Start of SUPPLIED MATERIAL

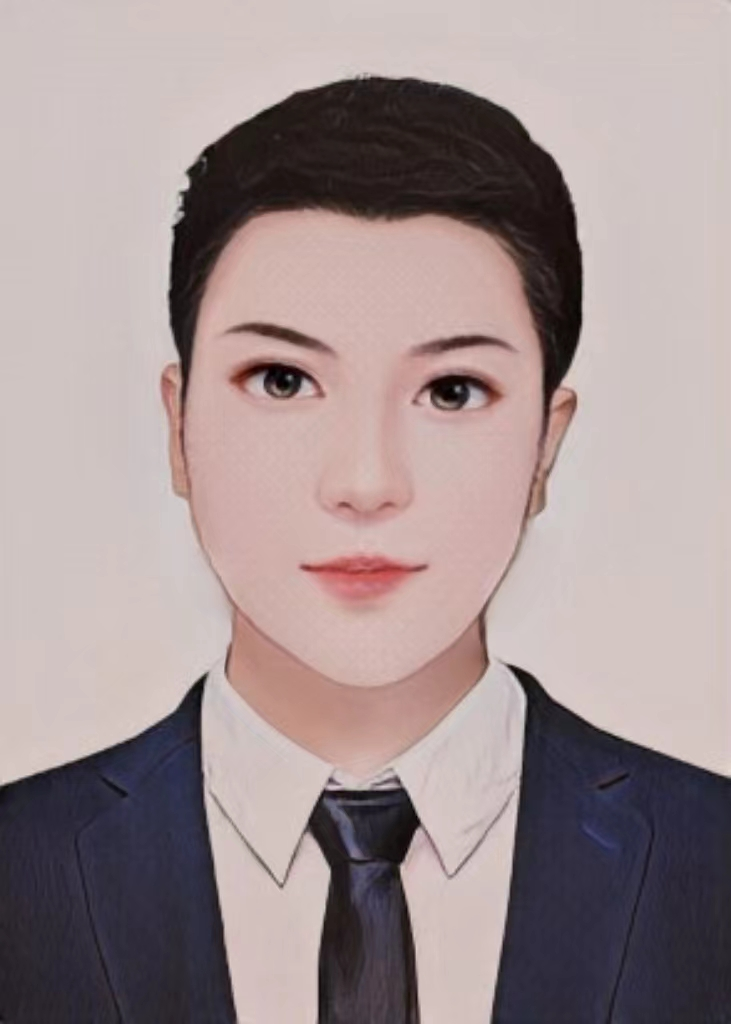
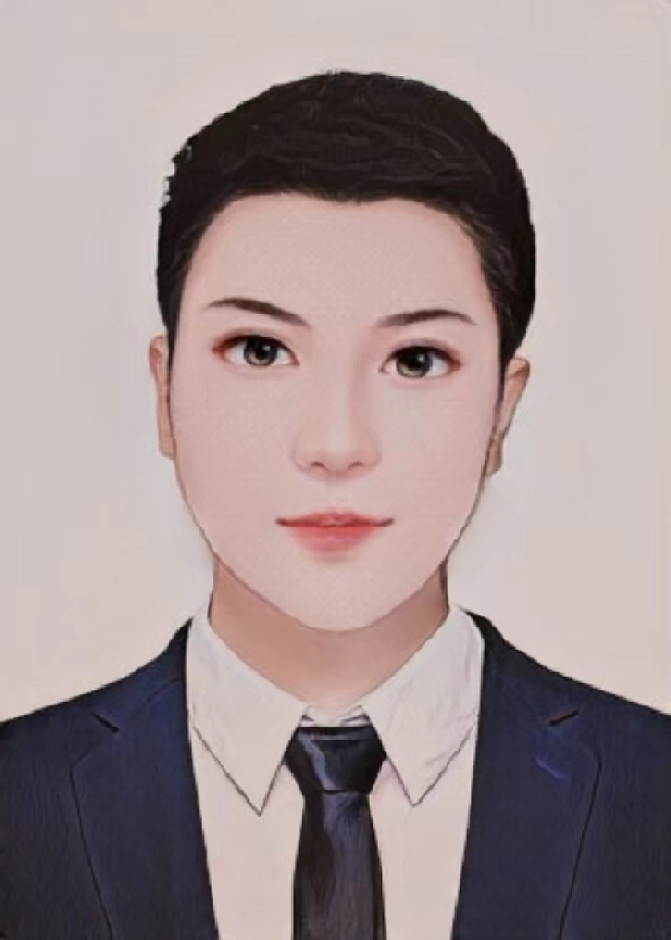
v998

diff --git a/index.html b/index.html
@@ -121,7 +121,7 @@
     <!-- Photo -->
     <div class="container px-5">
         <div id="avatar">
-            <img height="940" width="725" class="shadow" src="static/assets/img/photo.png">
+            <img  class="shadow" src="static/assets/img/photo.png"/>
         </div>
     </div>
     <!-- Photo -->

End of SUPPLIED MATERIAL

ASSIGNMENT:
Lines from the entries that contain the string "class" must be found and copied.

YOUR SOLUTION:
     <div class="container px-5">
-            <img height="940" width="725" class="shadow" src="static/assets/img/photo.png">
+            <img  class="shadow" src="static/assets/img/photo.png"/>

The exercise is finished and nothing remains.